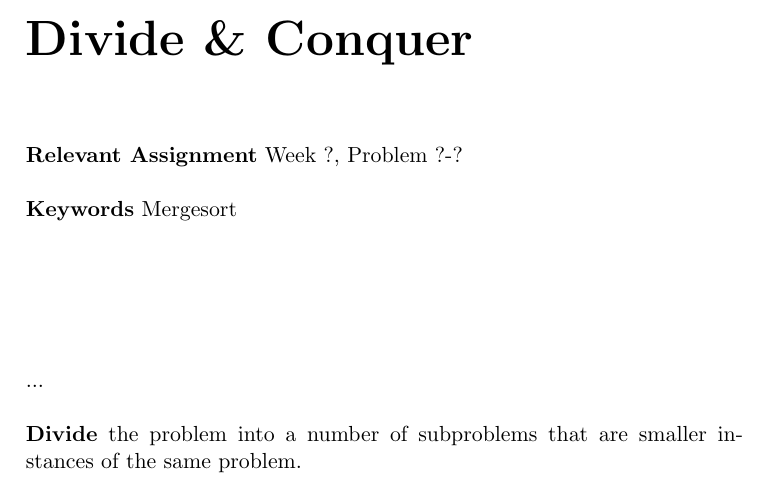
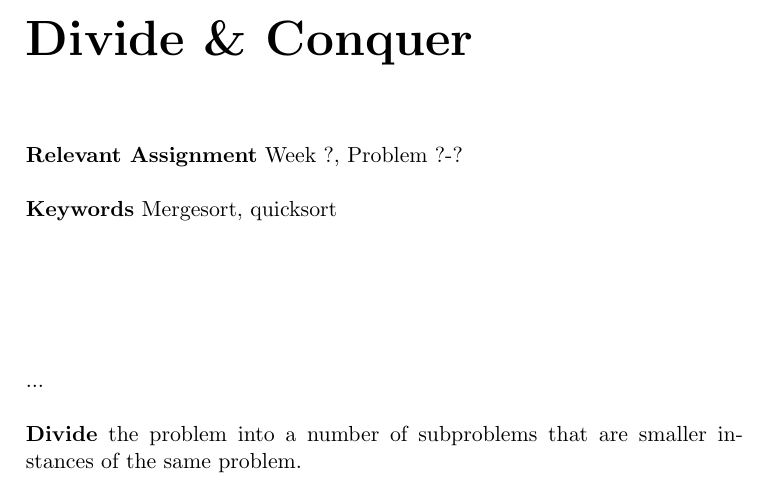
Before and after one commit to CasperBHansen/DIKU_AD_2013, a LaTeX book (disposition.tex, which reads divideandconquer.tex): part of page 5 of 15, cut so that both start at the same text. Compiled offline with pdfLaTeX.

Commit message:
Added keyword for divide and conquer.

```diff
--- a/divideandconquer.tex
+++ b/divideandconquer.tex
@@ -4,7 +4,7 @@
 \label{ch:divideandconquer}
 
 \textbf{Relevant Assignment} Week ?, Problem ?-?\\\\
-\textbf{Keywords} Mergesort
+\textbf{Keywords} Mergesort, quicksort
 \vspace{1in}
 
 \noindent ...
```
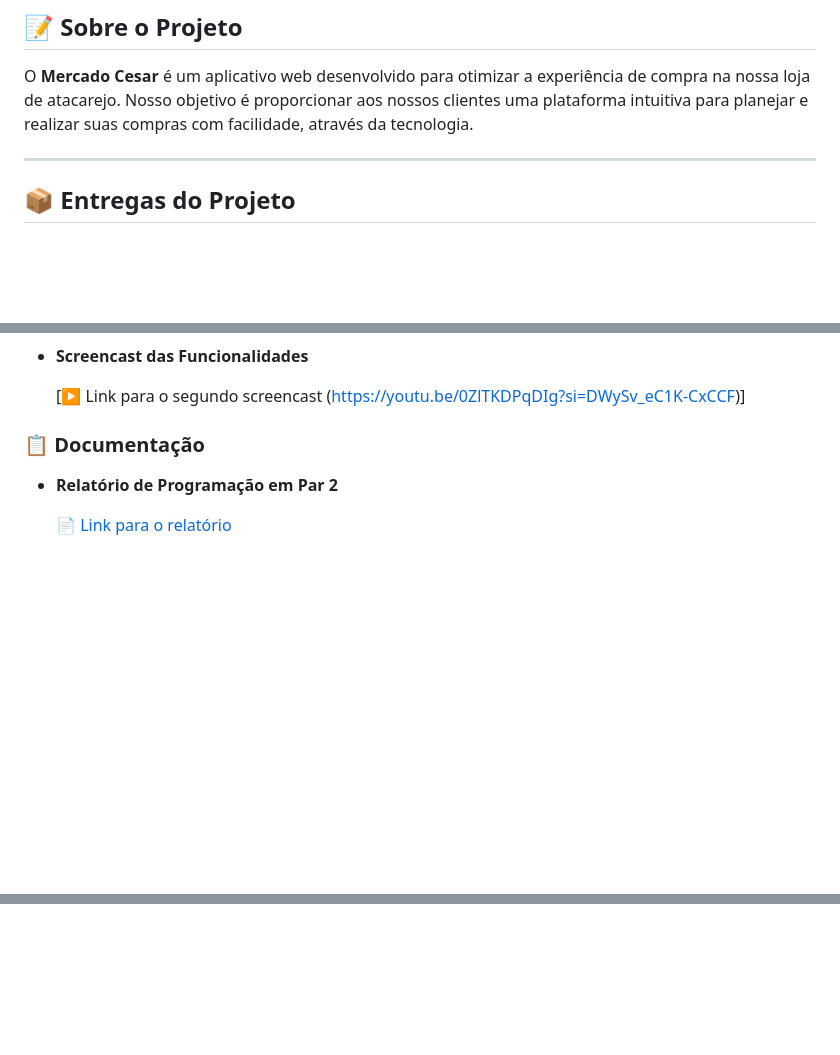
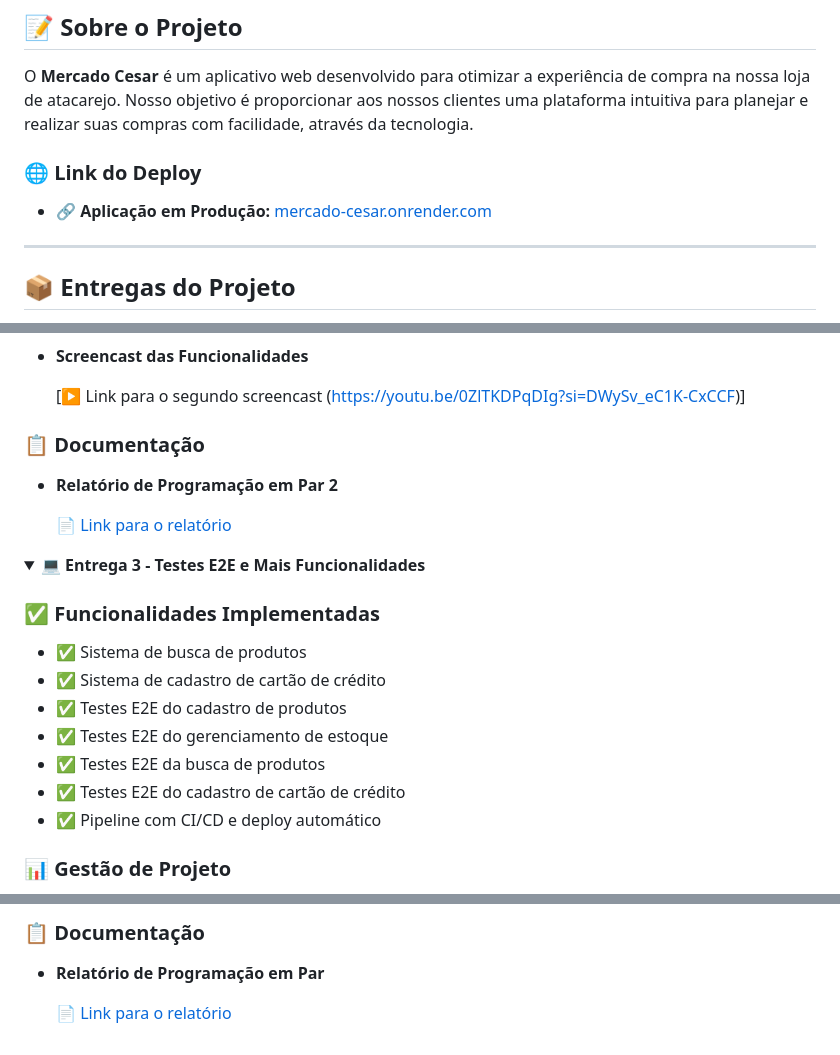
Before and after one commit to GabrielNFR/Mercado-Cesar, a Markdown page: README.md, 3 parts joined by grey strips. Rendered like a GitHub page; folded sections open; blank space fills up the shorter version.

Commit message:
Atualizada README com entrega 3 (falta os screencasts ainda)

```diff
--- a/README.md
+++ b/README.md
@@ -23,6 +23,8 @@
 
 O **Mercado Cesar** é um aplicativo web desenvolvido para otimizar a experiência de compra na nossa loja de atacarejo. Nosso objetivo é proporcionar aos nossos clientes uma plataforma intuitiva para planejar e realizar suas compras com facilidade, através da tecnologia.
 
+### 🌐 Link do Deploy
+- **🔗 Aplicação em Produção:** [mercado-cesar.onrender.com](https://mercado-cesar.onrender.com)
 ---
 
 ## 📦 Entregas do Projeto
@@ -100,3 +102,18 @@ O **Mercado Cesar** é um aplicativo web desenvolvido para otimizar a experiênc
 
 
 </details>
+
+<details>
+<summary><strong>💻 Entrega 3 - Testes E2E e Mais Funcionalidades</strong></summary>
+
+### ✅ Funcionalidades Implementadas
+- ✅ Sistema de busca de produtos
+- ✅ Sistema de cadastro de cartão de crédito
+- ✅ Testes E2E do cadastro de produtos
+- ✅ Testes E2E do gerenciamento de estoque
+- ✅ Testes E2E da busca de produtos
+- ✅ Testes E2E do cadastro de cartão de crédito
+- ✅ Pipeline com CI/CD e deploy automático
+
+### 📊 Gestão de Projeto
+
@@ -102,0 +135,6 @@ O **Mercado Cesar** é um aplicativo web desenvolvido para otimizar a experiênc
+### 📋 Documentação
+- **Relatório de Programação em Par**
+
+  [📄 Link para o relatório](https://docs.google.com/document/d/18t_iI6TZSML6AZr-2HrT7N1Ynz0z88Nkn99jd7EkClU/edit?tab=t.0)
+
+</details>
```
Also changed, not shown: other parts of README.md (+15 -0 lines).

* _WHAT YOU SHOULD DO_
Return the lines of the listing where the string "README" appears.

* _TASK RESULT_
Before and after one commit to GabrielNFR/Mercado-Cesar, a Markdown page: README.md, 3 parts joined by grey strips. Rendered like a GitHub page; folded sections open; blank space fills up the shorter version.
Atualizada README com entrega 3 (falta os screencasts ainda)
--- a/README.md
+++ b/README.md
Also changed, not shown: other parts of README.md (+15 -0 lines).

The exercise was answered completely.